Next, Scottish pipers marched back into the arena, playing all the famous Scottish tunes and they really took over the whole place it was a true spectacle of pipes and drums, a very Scottish moment. Many people dislike the bag pipe but I have a deep love for its sound, so I was in heaven. All of this was then followed by the national anthem and then one of the most stunning fireworks displays that I have ever seen over the castle to the tune of “Diamonds are Forever” in honour of the Diamond Jubilee.
After this the loan piper played high on the castle walls as a tribute to the fallen soldiers, a truly moving piece and the entire crowd was so silent. After this the event closed with Auld Lange Syne. and yet more fireworks.
I still get tingles when I remember that evening, every part of it was wonderfully put together and moving. It was a fantastic culture smash with the traditions of many countries all coming together to provide an inspiring evening of entertainment, which has left a lasting memory with me. So if you do visit Edinburgh during the month of August, make sure you secure your tickets to the Edinburgh Tattoo for an unforgettable evening, of entertainment, as well as enjoying the many many events and shows on display across this amazing city. A trip to the Edinburgh festival is not something that will be regret.
I really hope that you have enjoyed reading this piece, as much as i have enjoyed writing it. To finish I will leave you with this most traditional of Scots poems, to give you a taste of what Scottish culture and tradition has to offer.
Address To A Haggis
Fair fa’ your honest, sonsie face,
Great chieftain o’ the puddin-race!
Aboon them a’ ye tak your place,
Painch, tripe, or thairm:
Weel are ye wordy of a grace
As lang’s my arm.
The groaning trencher there ye fill,
Your hurdies like a distant hill,
Your pin wad help to mend a mill
In time o’ need,
While thro’ your pores the dews distil
Like amber bead.
His knife see rustic Labour dight,
An’ cut ye up wi’ ready slight,
Trenching your gushing entrails bright
Like onie ditch;
And then, O what a glorious sight,
Then, horn for horn, they strech an’ strive:
Deil tak the hindmost! on they drive,
Till a’ their weel-swall’d kytes belyve,
Are bent like drums;
Then auld Guidman, maist like to rive,
Is there that owre his French ragout
Or olio that wad staw a sow,
Or fricassee wad mak her spew
Wi’ perfect sconner,
Looks down wi’ sneering, scornfu’ view
On sic a dinner?
Poor devil! see him owre his trash,
As feckless as a wither’d rash,
His spindle shank, a guid whip-lash,
His nieve a nit;
Thro’ bluidy flood or field to dash,
O how unfit!
But mark the Rustic, haggis-fed,
The trembling earth resounds his tread.
Clap in his walie nieve a blade,
He’ll make it whissle;
An’ legs, an’ arms, an’ heads will sned,
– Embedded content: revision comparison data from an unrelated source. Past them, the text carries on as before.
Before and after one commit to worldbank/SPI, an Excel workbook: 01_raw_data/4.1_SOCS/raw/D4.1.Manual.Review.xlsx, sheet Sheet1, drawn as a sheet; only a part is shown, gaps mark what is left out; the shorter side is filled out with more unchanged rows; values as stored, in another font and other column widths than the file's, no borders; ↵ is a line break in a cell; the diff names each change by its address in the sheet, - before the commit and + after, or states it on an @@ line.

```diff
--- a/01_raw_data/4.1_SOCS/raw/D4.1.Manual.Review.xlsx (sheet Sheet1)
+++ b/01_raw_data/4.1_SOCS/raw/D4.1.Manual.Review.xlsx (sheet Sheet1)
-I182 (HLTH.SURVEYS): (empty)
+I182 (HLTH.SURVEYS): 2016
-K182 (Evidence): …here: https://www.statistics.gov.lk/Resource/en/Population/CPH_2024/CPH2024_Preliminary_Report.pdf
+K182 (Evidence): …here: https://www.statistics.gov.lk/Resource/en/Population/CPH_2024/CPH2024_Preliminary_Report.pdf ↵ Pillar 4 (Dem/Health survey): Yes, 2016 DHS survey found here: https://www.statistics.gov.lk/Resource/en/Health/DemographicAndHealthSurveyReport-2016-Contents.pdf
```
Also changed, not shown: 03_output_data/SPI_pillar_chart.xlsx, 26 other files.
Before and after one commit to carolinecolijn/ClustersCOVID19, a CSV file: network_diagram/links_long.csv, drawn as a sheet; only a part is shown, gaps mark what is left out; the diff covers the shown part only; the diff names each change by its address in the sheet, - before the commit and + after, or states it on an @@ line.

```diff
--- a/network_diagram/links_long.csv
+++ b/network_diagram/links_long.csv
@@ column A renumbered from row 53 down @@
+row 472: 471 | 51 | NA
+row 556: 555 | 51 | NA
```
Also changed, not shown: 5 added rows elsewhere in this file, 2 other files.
Like taps o’ thrissle.
Ye Pow’rs wha mak mankind your care,
And dish them out their bill o ‘fare,
Auld Scotland wants nae skinking ware
That jaups in luggies;
But, if ye wish her gratefu’ prayer,
Gie her a Haggis!